By Steven V. Selthoffer, Swimming World Senior European correspondent
ROME, Italy, July 28. UNDER blistering hot conditions the Rome World Championships are proceeding as crowds seek shade and rehydration. Speaking with the parents of Australian, standout, Christian Sprenger, 50 and 100 breast, they stated, with a natural Australian smile and ease, that the heat and conditions did not bother them. It was also true for many of the Americans and some from other countries.
However, the organizing committee has fallen short of expectations for a Championship event, as many spectators are doing their best to make good of a less than perfect Championships. The recent FINA Congress has resulted in a new President, producing a superficial calm, hiding the underlying tensions throughout the federation. The swimsuit controversy was only one of many tempestuous topics in a controversial and storm filled season.
Women's 200 IM

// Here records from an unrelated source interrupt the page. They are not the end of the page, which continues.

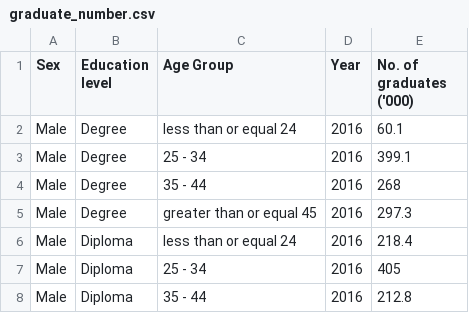
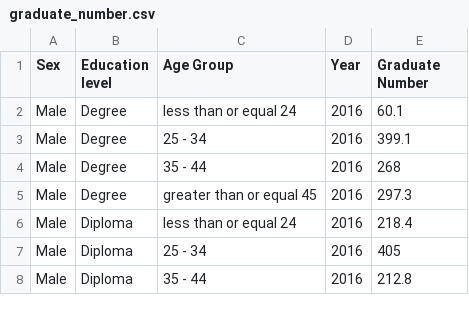
Before and after one commit to LobsterGT/DV2, a CSV file: data/graduate_number.csv, drawn as a sheet; only a part is shown.

```diff
--- a/data/graduate_number.csv
+++ b/data/graduate_number.csv
@@ -1,2 +1,2 @@
-Sex,Education level,Age Group,Year,No. of graduates ('000)
+Sex,Education level,Age Group,Year,Graduate Number
 Male,Degree,less than or equal 24,2016,60.1
```
Also changed, not shown: 1 other file.
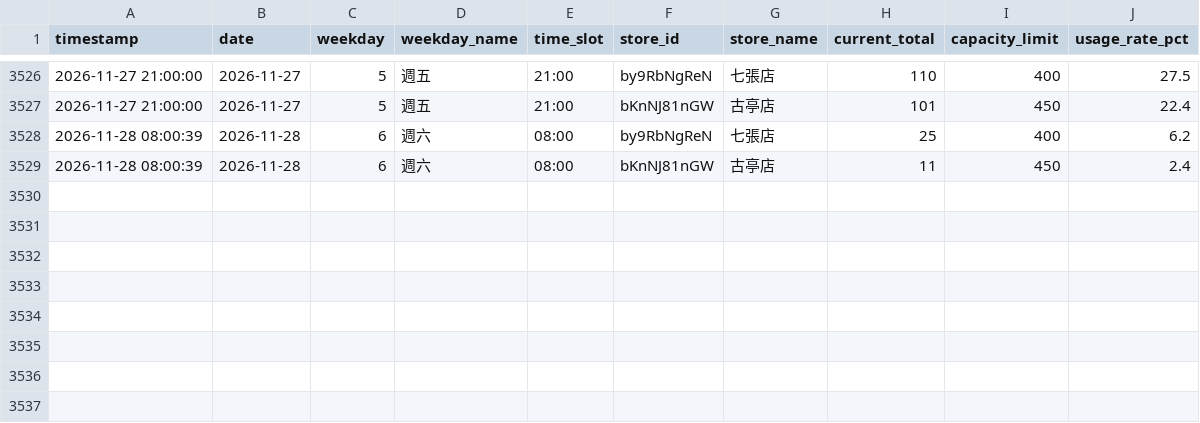
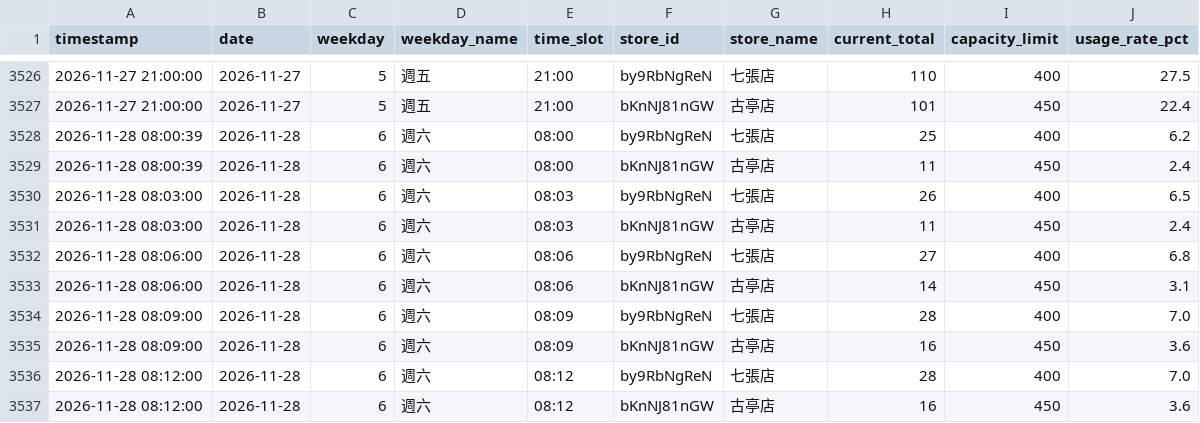
Before and after one commit to loner7657/morefit-tracker, a CSV file: data/capacity_history.csv, drawn as a sheet; only a part is shown, gaps mark what is left out.

```diff
--- a/data/capacity_history.csv
+++ b/data/capacity_history.csv
@@ -3529 +3529,9 @@ timestamp,date,weekday,weekday_name,time_slot,store_id,store_name,current_total,
 2026-11-28 08:00:39,2026-11-28,6,週六,08:00,bKnNJ81nGW,古亭店,11,450,2.4
+2026-11-28 08:03:00,2026-11-28,6,週六,08:03,by9RbNgReN,七張店,26,400,6.5
+2026-11-28 08:03:00,2026-11-28,6,週六,08:03,bKnNJ81nGW,古亭店,11,450,2.4
+2026-11-28 08:06:00,2026-11-28,6,週六,08:06,by9RbNgReN,七張店,27,400,6.8
+2026-11-28 08:06:00,2026-11-28,6,週六,08:06,bKnNJ81nGW,古亭店,14,450,3.1
+2026-11-28 08:09:00,2026-11-28,6,週六,08:09,by9RbNgReN,七張店,28,400,7.0
+2026-11-28 08:09:00,2026-11-28,6,週六,08:09,bKnNJ81nGW,古亭店,16,450,3.6
+2026-11-28 08:12:00,2026-11-28,6,週六,08:12,by9RbNgReN,七張店,28,400,7.0
+2026-11-28 08:12:00,2026-11-28,6,週六,08:12,bKnNJ81nGW,古亭店,16,450,3.6
```
Also changed, not shown: 1 other file.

The finals of the women's 200 IM featured Ariana Kukors, USA, giving a technical clinic on her way to gold and a new world record of 2:06.15. A dominating swim, taking the fly out in a 27.72 at the wall in second, then asserting herself in back with a split of 31.52 (59.29), and posting a fast breaststroke split of 37.07 (1:36.31). Then bringing it home and in control for a new world record of 2:06.15.
Stephanie Rice, AUS, picked up the pace on the breaststroke leg, clocking a 37.43 split, and came in second tying the old world record of Kukors, set earlier in the meet with a 2:07.03. Rounding out the podium was Katinka Hosszu, HUN, with a 2:07.46 in third. Hungary has a history of developing great all round swimmers in IM for decades, and now the trend continues with Hosszu in third and Evelyn Verraszto, 2:09.98 in 7th.
"It's incredible to beat Stephanie," Kukors said. "She has always been a role model for me. I have never stopped believing I could fulfill my dream, and my dream is coming true. Stephanie was so close to me in the last 50 meters, but I had a strong finish and I hit the wall hard."
"I'm happy," Rise said. "I'm exhausted. I did the best I could. What Ariana did tonight was mind blowing and I just was not good enough but I achieved a 1.5 second personal best."
"I'm very satisfied with the result," Zimbabwe's Kirsty Coventry said. "I knew it would have been a tough race because I had only 15 minutes between the two events. (she competed in the 100m backstroke semi-final event moving through to finals).
Women's 200 Free Prelims
Dana Vollmer, USA, and Allison Schmitt, USA, posted times of 1:55.98 and 1:56.75 respectively leading prelims for the top two slots going into semis. Not bad for morning office work. Joanne Jackson, GBR, was third in 1:56.81
Men's 200 Free
The real story was last night in the men's 200m free semis with Michael Phelps, USA, posting a third-best time of 1:45.23. Sitting next to the USA Team, there was a typical quietness and confidence in the air as Phelps mounted the blocks. Phelps went out with a 26.71 split at the 50 comfortably turning with the field. Then at the 100 he turned 51.83.
A slow turn, nothing spectacular, four or five underwater dolphin kicks, then surfacing with the rest of the field at his shoulders. The crowd saw vulnerability with the rest of the field so close. Then, going into the third turn, things changed. Then Phelps, turned at the 150 and Boom! Seven to eight underwater dolphin kicks, a little streamlining, and it was all over. He surfaced 1.5 meters ahead of the field, closing the evening's work out with a 1:45.23. Years of work, thousands of hours of aerobic training he pulled the trigger, and no one could stay with him.
Paul Biedermann, GER, posted the fastest split of the night with a 1:43.65 still feeling good after his new world record, taking down Thorpe's old record in the 400m free. It has been since 1993 that a German has won an individual event at the FINA World Championships.
In spite of the women's success, Germany has been considered in a dry spell at the Olympic and World Championships the last 12 to 16 years with the men's team, largely due to the fact that numerous pool closings/shutdowns throughout the country, around Berlin, in East Germany and elsewhere, due to a lack of city funding. The talent is there, as Britta Steffen and Company have demonstrated, but, the age-group programs have suffered the most, drying up the talent base in all age-groups, that feed the national teams.
Men's 200m Fly
Pawel Korzeniowski, POL, finished first in prelims with a 1:54.33, followed by Phelps, USA, in at 1:54.35 and Tyler Clary, USA, at 1:54.42. Clary, NCAA Champion and Michigan trained, is coming on strong. Out in a 54.71, he has the goods to challenge for a second spot. Phelps is unlikely, to relinquish his crown in the 200, swimming conservatively, in the heats and semis.
Later this evening we will report from the pool, the MPC, and the Mixed Zone with behind the scenes commentary and quotes from athletes, coaches and federation officials.